Yes.  Acts 15.2, 4, 22, 23, 25.

Well then, do not the Erastians err, who maintain, that the Ministers of the Gospel have no right or power in themselves, or by virtue of their office to meet in a Synod, or Council?

Yes.

By what reasons are they confuted?

(1) Because, the Church of GOD, in the primitive times, had power in themselves, to convocate their own Assemblies, for Worship and Government, not only without, but against the consent of the civil Magistrate, as is evident from the Acts of the Apostles, and Church Histories.  (2) Though the power, and right of meeting in church Assemblies be visible in the constitution, and exercise, yet it is intrinsic and within the church, as well as the power of Preaching.

Quest. III. “MAY Magistrates lawfully call a Synod of Ministers, and other fit persons to consult, and advise with, about matters of Religion?

Yes.  Isa 49.23.  1 Tim. 2.1,2.  Matth. 2.4,5.  Prov. 11.14.

Well then, do not the Papists err, who maintain, that the civil Magistrate hath no right or power to convocate Synods, or Councils, but that it belongs to the Bishop to convocate Diocesan Synods; To the Metropolitan to convocate Provincial Synods; To the Primate and Patriarch to convocate National Synods: To the Pope only to convocate and call Oecumenick and general Synods?

Yes.

By what reasons are they confuted?

(1) Because, under the Old Testament, Councils, and Synods were appointed and called by godly Kings, 1 Kings 8.1.  2 Kings 23.1.  2 Chron. 29.4.  (2) Because, it is the duty of the civil Magistrate being born within the church, to take care that Peace and Unity be preserved and kept in the Church: that the Truth and Word of GOD, be entirely, and soundly Preached and obeyed: that blasphemies and heresies be kept under and suppressed; that all corruptions in Worship and Discipline be reformed: that all GOD’s Ordinances be lawfully established, administered, and preserved.  And if it should happen, that both Church and State Judicatories, should make an universal defection from the purity of doctrine and worship received and acknowledged, it is the duty of a godly King, by virtue of his Regal Power, and Authority, to set about a work of Reformation, and to call and command all ranks of People to return to the true Worship and Service of GOD; Isa. 45.23, [or 49.23.]  Psalm 122.7-9.  Ezra 7.23, 25-28.  Levit. 24.16.  Deut. 13.5, 6, 12.  1 Chron. 13.1-9, [or 2 Chron. 30.1-9.]  2 Kings 23, from the first verse to the 26th.  (3) From the example of Constantine, that did convocate the first Nicene Council:  From Theodosius the elder, that did call the first council of Constantinople: From Theodosius the younger, that did call the first council at Ephesus: From Martianus, that did call the Chalcedon council.
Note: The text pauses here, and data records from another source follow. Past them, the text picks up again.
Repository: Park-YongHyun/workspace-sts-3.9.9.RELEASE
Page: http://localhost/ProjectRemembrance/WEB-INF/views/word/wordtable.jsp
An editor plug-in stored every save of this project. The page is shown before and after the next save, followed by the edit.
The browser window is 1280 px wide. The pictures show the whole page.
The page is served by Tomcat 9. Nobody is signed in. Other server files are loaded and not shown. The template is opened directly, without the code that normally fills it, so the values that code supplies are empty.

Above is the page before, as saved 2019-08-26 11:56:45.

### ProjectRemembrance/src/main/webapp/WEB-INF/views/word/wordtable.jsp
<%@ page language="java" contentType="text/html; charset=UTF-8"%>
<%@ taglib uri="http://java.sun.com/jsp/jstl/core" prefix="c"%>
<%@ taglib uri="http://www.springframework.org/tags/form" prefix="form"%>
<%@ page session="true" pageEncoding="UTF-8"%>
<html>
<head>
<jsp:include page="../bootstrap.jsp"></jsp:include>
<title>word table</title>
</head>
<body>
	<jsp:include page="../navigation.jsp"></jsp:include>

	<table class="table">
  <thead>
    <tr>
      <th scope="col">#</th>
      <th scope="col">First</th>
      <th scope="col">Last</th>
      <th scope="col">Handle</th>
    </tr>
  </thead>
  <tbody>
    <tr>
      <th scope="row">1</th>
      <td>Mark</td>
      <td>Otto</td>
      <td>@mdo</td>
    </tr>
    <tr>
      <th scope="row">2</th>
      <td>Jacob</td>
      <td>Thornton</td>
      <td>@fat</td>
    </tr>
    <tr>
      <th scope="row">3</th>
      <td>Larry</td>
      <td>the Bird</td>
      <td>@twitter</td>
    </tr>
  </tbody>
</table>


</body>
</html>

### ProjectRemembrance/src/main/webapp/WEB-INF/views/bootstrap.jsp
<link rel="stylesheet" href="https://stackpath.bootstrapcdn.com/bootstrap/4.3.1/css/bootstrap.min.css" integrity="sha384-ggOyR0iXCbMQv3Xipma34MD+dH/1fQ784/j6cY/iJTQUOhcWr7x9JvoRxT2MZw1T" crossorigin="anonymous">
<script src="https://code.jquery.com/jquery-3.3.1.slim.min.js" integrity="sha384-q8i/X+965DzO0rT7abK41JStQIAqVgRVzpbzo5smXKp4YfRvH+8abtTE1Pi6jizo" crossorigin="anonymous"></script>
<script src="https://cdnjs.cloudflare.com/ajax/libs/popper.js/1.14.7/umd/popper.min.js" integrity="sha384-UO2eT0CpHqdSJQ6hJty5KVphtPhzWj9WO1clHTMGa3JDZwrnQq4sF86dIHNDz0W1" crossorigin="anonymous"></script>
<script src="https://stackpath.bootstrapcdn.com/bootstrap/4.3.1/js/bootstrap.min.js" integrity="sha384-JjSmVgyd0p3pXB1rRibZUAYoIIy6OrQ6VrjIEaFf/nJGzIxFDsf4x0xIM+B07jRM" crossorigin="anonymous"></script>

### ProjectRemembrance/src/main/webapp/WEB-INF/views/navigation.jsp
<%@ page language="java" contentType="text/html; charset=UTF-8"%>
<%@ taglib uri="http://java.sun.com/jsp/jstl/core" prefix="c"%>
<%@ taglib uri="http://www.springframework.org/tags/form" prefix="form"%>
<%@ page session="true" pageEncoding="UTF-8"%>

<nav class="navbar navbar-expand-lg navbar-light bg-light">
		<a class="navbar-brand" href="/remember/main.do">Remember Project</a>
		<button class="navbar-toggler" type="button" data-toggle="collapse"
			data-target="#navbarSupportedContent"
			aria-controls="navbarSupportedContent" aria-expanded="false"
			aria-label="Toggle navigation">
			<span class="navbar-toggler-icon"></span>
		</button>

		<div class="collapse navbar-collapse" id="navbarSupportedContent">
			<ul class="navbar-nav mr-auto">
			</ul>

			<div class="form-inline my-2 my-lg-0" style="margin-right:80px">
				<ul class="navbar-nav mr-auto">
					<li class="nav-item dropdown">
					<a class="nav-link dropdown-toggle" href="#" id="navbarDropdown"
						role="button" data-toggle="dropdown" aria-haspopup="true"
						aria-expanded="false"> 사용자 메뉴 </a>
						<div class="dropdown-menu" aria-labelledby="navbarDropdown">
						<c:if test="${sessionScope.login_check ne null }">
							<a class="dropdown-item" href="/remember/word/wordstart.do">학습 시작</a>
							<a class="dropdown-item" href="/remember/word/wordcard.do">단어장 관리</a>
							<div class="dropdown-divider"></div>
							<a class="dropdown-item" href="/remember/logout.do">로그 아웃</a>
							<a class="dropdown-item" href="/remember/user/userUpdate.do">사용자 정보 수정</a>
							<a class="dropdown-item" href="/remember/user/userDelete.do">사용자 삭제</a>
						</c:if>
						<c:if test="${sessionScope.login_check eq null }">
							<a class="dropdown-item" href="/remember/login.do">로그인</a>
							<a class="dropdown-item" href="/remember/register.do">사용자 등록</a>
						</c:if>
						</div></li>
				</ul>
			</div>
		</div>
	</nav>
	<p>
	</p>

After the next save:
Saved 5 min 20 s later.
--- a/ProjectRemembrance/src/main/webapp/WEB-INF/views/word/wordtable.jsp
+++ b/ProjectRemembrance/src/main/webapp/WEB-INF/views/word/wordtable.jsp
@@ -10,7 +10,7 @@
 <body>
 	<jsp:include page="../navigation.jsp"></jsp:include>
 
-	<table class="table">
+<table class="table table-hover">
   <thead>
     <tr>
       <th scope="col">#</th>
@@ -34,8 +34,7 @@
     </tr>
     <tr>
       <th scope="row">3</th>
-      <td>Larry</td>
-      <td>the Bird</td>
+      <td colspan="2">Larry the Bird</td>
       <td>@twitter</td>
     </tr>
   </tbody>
Quest. IV. “MAY all Synods or Councils since the Apostles’ days err?

Yes.

And have not many actually erred?

Yes.

Well then, doth not the Popish Church err, who maintain, that councils confirmed, and solemnised by the Pope’s authority, cannot err, neither in explaining Doctrines of Faith, nor in delivering Precepts, and Rules of Manners, common to the whole Church?

Yes.

By what reasons are they confuted?

(1) Because, all the Priests, Levites, and Prophets of the Jewish church, (who had the same Promises which the Christian church hath now under the New Testament, 1 Cor. 10.3,4.  2 Sam. 7.16.  Isaiah 49.15,16,) together with the High Priest have sometimes erred, as is clear from the following Scriptures: Isaiah 56.10,11.  Jerem. 6.13.  Jerem. 14.14.  Hos. 9.7-9.  Micah 3.9.  The Lord’s Prophets that were immediately guided, and inspired by him, must be excepted.  (2) Because, councils under the Old Testament, lawfully called, have often-times erred; 2 Sam. 6.2-3.  Jer. 26.7-9.  1 Kings 22.6.  And under the New Testament; John 9.35.  John 11.47,48,52.  Matth. 26.57, 59, 65, 66. Acts 4.5, 6, 17, 18.  (3) Because, the Pope cannot shew a proof of infallibility; Rom. 3.4.  (4) Because, it is foretold in the New Testament, that many Pastors, and Teachers shall become false Prophets, and turn Seducers; and that Antichrist shall sit in the Temple of GOD, shewing himself that he is God; Matth. 24.11, 24.  Acts 20.29,30.  2 Peter 2.1.  2 Thes. 2.4.  (5) It is most evident, that many councils approven and authorized by the Pope, have most foully erred, and that some have openly contradicted others.